Traditionally, there have been a couple of major players in law firm accounting software, but the growth of cloud computing has led to many new entries bursting onto the scene that are worth watching. There are more choices now as opposed to even 10 years ago.
The newer products may offer a more flexible experience for remote use on mobile phones or tablets. More established programs have the advantage of making it easier to train new staff since they may have used the software in the past.
The Law Society of Ontario (LSO) obligations around record-keeping and trust accounts mean that law firms and sole practitioners have to make sure they remain compliant.
The LSO isn’t going to tell you to use a specific type of software, but it’s up to lawyers to find a program that does the proper record-keeping that is required by their governing body.
Essentially, that means getting a system that is above the standard accounting software made for small businesses.
Some programs are good for billing and client management and are cheaper than the practice-management specific programs but, for example, they may not run your trust account the way you need it to.
You have to be careful when making those types of decisions — if your software doesn’t do it, then how are you going to remain compliant? Your trust accounts and client base are susceptible parts of your practice, so there’s going to be a cost to that.
That sensitive data doesn’t just include dollar amounts but also the personal information of your clients.
Those are key pieces of information that you want to ensure are kept safe.

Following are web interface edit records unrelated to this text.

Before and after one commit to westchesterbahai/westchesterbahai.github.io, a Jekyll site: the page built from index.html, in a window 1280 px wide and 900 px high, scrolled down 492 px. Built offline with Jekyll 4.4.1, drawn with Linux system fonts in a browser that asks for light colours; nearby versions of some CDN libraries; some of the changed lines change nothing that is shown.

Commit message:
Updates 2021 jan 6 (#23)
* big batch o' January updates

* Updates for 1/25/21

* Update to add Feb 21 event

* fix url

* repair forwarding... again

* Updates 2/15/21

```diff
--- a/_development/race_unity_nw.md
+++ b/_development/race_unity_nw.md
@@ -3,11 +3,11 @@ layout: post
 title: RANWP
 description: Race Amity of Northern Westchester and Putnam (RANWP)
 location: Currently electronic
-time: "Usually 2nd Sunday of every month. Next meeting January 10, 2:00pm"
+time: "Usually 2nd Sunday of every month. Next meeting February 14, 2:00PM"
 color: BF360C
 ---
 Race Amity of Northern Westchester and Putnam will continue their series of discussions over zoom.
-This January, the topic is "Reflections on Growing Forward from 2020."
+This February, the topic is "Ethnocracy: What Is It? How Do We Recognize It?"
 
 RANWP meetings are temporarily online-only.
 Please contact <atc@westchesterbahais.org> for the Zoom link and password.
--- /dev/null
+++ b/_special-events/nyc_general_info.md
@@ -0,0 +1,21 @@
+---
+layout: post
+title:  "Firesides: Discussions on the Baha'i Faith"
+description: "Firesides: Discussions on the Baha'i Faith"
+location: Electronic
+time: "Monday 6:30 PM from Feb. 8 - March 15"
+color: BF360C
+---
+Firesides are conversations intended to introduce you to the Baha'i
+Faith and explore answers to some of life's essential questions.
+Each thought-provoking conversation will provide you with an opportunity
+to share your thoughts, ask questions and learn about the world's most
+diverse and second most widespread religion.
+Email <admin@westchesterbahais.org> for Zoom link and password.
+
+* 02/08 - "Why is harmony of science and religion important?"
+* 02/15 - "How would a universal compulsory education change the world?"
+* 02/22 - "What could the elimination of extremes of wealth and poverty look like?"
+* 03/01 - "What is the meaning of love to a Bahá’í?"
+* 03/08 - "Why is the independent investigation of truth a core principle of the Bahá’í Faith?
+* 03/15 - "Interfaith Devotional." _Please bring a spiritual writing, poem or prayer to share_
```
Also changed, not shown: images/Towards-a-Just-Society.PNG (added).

When researching new accounting software, it’s vital to look at the database to make sure it’s reliable and to consider how your staff will integrate with the software program, and how it needs to integrate with your current software programs.
You may have lawyers, clerks and other staff members who will need to access the system, even if it’s just entering their time dockets. A good program sculpts these data-entry screens for ease of use. If staff can enter their time quickly and get billed out handily and have a system built in for receivable follow-ups, then the program will pay for itself in profitability.
We recommend asking software providers for a demonstration and a trial period. As well, don’t hesitate to ask for references if it’s a program you haven’t seen before.
Ask if they can provide you with the contact information of some of their current clients to get their experiences with the program.
It’s painful to change accounting programs, so you want to ensure this decision is going to be in place for a long period.